### WHAT THIS TASK INVOLVES
Copy out, from the entries below, each line that holds the string "index".

**********

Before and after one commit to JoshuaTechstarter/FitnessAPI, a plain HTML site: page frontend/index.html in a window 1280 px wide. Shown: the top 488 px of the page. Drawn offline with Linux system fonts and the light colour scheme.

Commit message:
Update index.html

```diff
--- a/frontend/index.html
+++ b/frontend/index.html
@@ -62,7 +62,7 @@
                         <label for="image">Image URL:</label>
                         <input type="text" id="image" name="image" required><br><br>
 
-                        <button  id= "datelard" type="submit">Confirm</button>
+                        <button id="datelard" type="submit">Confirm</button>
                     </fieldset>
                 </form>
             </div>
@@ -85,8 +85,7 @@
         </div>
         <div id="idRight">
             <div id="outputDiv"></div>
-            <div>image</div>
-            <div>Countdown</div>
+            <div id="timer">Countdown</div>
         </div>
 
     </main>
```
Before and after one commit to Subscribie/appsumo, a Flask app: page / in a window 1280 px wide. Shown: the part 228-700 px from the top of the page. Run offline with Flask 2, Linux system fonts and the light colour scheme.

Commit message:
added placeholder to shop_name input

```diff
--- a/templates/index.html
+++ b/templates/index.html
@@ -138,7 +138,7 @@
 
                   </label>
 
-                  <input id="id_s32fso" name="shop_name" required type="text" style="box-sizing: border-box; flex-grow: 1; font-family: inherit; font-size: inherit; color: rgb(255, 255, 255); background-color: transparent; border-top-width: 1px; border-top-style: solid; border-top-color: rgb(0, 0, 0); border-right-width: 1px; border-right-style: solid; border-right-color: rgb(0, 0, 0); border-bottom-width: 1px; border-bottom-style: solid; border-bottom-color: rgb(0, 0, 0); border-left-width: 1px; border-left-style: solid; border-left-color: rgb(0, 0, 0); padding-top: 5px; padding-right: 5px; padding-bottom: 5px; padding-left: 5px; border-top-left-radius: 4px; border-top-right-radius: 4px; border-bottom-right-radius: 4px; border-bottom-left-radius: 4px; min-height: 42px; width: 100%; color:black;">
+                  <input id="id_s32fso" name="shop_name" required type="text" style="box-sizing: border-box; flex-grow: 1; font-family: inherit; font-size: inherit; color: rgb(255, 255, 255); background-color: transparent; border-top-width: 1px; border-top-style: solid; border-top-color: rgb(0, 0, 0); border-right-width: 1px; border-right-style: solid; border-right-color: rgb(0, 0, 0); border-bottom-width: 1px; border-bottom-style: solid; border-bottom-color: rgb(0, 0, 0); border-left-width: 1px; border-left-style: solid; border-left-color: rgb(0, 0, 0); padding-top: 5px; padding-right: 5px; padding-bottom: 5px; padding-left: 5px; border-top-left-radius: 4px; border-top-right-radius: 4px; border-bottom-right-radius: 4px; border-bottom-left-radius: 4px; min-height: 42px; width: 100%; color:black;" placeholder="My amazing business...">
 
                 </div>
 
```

**********

### RESULT BELOW
Before and after one commit to JoshuaTechstarter/FitnessAPI, a plain HTML site: page frontend/index.html in a window 1280 px wide. Shown: the top 488 px of the page. Drawn offline with Linux system fonts and the light colour scheme.
Update index.html
--- a/frontend/index.html
+++ b/frontend/index.html
--- a/templates/index.html
+++ b/templates/index.html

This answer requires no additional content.